The European Patent Office refused to grant a software patent on a method of charging for consuming dynamic content according to rules defined in server-side and client-side policies. Here are the practical takeaways of the decision T 0239/14 of 13.6.2019 of Technical Board of Appeal 3.5.01:
The invention underlying this European patent application concerns charging for consuming (e.g. downloading) dynamic content according to rules defined in a server-side charging policy, and the provision of licence terms in a client-side policy.
Here is how the invention is defined in claim 1 (main request):
Claim 1 (main request)A method for charging for consuming dynamic content, the steps of the method comprising:
(a) receiving at a billing system an event indicative of consumption of a content unit by a user, wherein an authorization of said user to consume said content unit is defined via license terms within a client side policy;
(b) analyzing said event to determine an amount to be charged by the billing system, wherein a cost to said user to consume said content unit is defined via content unit associated billing terms within a server side policy; and
(c) charging said amount for consuming the dynamic content.
Is it technical?
First of all, the board acknowledged that claim 1 includes at least some technical features (a client and a server computer system), so that the invention passes the patent-eligibility hurdle:
The claim is directed to a mix of technical and non-technical features. The Board does not dispute that the method according to claim 1 appears in a technical context. The claimed method can be considered to be performed by technical means, because it involves a client and a server, i.e. inter-related devices with means for storing processing, transmitting, and receiving data. The overall subject-matter of claim 1 therefore, has technical character. Consequently, the claimed subject-matter is an invention in the sense of Article 52(1) EPC (see T 258/03 – Auction method/HITACHI).
But as the skilled reader will know, the presence of an inventive step requires the features distinguishing the invention from the prior art to contribute to the solution of a technical problem:
However, the question of inventive step requires an assessment of whether the invention makes a technical contribution over the prior art. Features, which do not make such a contribution, cannot support the presence of an inventive step (see T 641/00 Two identities/COMVIK, Headnote I). The non-technical features may instead be included in the framework of the technical problem that the skilled person has to solve (Headnote II).
Following the board’s assessment, the only difference over the closest prior art was that the “authorization of said user to consume said content unit is defined via license terms within a client side policy“. According to the board, this is not a technical difference:

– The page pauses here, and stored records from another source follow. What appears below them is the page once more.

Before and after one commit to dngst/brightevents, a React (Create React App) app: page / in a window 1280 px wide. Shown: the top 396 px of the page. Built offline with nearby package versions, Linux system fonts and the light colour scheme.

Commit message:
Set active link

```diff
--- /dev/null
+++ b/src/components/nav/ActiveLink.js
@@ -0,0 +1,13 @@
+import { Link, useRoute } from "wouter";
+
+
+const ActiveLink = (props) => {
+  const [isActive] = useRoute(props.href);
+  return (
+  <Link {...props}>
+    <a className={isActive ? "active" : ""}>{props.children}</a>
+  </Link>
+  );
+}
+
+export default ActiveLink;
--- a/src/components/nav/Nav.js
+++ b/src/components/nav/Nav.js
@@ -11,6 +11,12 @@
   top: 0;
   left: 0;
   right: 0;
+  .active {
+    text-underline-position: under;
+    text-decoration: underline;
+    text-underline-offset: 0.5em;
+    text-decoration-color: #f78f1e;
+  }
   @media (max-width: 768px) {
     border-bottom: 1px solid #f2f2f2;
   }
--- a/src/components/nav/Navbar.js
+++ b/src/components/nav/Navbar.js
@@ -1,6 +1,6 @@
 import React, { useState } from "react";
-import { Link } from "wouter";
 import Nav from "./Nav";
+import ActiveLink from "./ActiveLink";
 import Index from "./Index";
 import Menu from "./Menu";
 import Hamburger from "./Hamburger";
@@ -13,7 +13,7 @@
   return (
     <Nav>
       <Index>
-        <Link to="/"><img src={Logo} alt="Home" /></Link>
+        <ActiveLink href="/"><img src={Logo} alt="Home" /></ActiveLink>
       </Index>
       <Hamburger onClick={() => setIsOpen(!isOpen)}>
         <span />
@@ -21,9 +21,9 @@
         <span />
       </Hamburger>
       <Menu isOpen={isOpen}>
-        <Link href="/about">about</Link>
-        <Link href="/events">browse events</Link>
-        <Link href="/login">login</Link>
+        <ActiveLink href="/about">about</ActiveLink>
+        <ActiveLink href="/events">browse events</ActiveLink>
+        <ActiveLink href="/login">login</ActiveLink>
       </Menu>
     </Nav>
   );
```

The contribution is not a technical one, since it lies in the association of digital content with an authorization for its use/consumption.
What is called “client side policy” and “server-side policy” represents the underlying billing model in a mobile communication client-server environment. By providing part of the rules at the side of the client, rather than the server, they might be available offline (see page 12, lines 24 to 33). However, the Board does not regard this to be of technical relevance. The appellant has not brought forward convincing arguments to the contrary. The Board considers this split of rules between the client and the server to be part of the billing concept, which is provided to the skilled person as a set of requirements to implement. It is not the technically skilled person who comes up with the split in order to solve a technical problem.

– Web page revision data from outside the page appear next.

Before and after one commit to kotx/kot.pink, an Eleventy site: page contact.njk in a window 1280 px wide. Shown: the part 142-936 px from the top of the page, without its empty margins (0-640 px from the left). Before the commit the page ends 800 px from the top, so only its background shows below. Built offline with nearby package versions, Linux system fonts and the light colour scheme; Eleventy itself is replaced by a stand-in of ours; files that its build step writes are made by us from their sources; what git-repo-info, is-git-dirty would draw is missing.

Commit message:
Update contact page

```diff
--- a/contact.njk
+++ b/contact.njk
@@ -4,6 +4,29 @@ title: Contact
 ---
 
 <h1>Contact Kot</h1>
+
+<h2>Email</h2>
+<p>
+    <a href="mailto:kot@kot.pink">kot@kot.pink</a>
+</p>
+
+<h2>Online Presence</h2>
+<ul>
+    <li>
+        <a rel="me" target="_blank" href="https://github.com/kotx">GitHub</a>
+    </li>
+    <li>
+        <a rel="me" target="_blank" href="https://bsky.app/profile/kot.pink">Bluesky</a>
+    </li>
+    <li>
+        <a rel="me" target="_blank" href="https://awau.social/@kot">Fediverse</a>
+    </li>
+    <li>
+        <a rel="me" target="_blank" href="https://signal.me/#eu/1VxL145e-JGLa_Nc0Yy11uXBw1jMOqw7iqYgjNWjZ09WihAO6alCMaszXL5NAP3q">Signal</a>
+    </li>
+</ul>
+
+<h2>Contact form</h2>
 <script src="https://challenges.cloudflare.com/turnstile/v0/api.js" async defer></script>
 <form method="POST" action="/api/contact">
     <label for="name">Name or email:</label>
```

The client-side policy defines license terms, i.e. rules specifying what the user can and cannot do with the content. For example, the licence terms could specify a limited period of usage or a limited number of uses (see page 12, lines 27-28 in the published application). In the Board’s view, those are administrative rules, which do not contribute to the solution of a technical problem.
Furthermore, the licence terms are not technical, since they are cognitive data, not functional data in the sense of having a technical effect (for this distinction see T 1194/97 Data structure product/PHILIPS, OJ EPO 2000, 525). The storage, selection, and processing of such cognitive data is an administrative measure, such as would be performed by a human when charging for consumed dynamic content, making use of general purpose computer or mobile communication device functions (e.g. transmitting, receiving, storing and retrieving information and content in electronic form) without creating a further technical effect.
The fact that steps of the claimed method are performed automatically is a mere consequence of implementing the non-technical billing model in a mobile communication client-server environment. Indeed, the automatic processing is already achieved in D1 (see the communications system underlying the MOBIVAS architecture in figure 1). D1 not only discloses the technical infrastructure necessary for implementing the non-technical billing concept, but also a significant part of the billing concept itself (see point 2.3 above).
Therefore, claim 1 was found not to involve an inventive step:
In the absence of any technical contribution beyond the straight-forward computer-implementation, the subject-matter of claim 1 does not involve an inventive step (Article 56 EPC) in view of D1 and the skilled person’s common general knowledge.
You can read the whole decision here: T 0239/14 of 13.6.2019
Patrick is a European patent attorney at BARDEHLE PAGENBERG. He specializes in software patents in Europe both from a prosecution and litigation point of view.